Now 2016 has started and we are all used to writing digital 2016 instead of 2015 in different places, but today I wanted to look more specifically at the fast credit industry and how the new changes and restrictions have affected that industry. In 2015, as most of you know, a bill was passed that imposed various restrictions on fast creditors so that they could no longer abuse Latvian consumers by claiming huge interest rates. And these amendments were set to enter into force on the first of January 2016. But what has really changed, and what do these amendments to the law really mean?
Basically, our government made 5 major changes, which are then designed to provide a better service to consumers and prevent non-bank lenders from charging excessive interest rates. These limitations are as follows:
To a large extent, consumer credit has become even more accessible and more likely to be granted because, although creditors will have to reduce their profits, they will certainly not suffer losses and are likely to continue to grow and develop. But it is likely that these changes to consumer law will be enough to stop the bad press being placed on non-bank lenders and now people, although still paying more than bank loans, will no longer be able to sink into over-indebtedness. It must be said, though, that this kind of government intervention is peculiar to the non-bank creditor sector, and, for example, setting a time for borrowing money and not one of the strangest decisions our government has made.

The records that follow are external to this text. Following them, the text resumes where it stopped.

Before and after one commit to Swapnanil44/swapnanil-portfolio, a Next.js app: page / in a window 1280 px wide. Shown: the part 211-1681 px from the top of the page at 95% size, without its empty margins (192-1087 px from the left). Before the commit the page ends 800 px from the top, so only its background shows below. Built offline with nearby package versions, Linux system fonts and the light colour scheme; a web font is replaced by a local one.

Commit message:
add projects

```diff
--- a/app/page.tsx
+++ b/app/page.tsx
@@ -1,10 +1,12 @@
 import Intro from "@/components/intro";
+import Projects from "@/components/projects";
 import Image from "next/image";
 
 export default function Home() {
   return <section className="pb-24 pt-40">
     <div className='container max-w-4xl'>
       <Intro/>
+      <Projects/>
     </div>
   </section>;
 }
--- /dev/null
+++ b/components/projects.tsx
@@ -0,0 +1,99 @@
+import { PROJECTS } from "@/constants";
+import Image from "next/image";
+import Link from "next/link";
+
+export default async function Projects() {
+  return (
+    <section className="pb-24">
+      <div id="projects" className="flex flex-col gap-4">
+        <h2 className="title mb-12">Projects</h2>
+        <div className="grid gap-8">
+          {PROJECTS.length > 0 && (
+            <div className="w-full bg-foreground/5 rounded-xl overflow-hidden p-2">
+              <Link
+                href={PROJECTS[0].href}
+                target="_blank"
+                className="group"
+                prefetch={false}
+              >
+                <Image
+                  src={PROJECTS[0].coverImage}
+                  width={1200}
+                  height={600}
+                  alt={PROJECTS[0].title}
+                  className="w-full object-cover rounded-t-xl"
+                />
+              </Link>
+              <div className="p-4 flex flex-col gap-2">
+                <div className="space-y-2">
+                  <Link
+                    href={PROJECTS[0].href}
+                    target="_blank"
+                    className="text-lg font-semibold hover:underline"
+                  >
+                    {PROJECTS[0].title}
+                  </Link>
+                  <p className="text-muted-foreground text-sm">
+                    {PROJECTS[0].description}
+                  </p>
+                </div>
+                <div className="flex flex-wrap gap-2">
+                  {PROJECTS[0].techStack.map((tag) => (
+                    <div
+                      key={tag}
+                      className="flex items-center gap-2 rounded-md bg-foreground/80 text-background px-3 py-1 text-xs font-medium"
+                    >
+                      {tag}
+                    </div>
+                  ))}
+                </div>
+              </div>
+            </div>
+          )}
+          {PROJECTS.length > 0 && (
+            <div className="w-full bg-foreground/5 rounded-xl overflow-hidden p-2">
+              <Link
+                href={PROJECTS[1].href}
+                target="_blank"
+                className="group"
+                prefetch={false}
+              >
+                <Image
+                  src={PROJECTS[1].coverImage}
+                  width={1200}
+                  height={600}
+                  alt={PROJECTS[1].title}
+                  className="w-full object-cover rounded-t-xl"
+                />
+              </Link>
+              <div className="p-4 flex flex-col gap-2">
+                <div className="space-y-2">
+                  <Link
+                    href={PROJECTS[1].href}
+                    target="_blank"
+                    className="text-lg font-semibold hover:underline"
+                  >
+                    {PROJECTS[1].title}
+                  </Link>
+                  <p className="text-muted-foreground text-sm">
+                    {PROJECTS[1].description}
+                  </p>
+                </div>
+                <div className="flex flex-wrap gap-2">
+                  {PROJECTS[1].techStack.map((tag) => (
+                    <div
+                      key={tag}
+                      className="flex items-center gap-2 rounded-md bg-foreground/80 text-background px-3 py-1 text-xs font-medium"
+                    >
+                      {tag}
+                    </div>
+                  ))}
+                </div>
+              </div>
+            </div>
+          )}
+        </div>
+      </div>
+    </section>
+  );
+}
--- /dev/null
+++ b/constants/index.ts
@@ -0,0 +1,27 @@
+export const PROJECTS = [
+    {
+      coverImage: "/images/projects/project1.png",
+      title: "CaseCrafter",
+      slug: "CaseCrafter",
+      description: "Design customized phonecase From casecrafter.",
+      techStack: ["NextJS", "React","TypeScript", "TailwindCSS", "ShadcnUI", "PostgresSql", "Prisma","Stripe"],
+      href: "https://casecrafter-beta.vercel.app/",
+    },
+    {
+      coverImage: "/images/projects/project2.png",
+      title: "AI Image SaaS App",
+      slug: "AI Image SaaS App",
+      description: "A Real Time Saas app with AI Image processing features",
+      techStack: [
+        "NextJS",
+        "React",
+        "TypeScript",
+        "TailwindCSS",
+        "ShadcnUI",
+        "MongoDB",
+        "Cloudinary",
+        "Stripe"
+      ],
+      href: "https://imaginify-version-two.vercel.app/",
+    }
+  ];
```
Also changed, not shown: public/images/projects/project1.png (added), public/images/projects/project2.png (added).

Of course, it seems out of the box to pass a law that will protect alcoholics and gambling addicts, but don’t we all have the same rights and if I really need the money to call a car tow truck or fuel to get to an accident site? Non-bank loans are likely to be issued in exactly the same amount as they were in 2015, and the only thing that will change is that people will be able to borrow more wisely, as the total cash repayment will definitely not exceed these 100%. It is also possible that loans will be issued for longer periods and as of January 1, all non-bank lenders have changed their lending policy and will no longer issue loans for less than 7 or 15 days.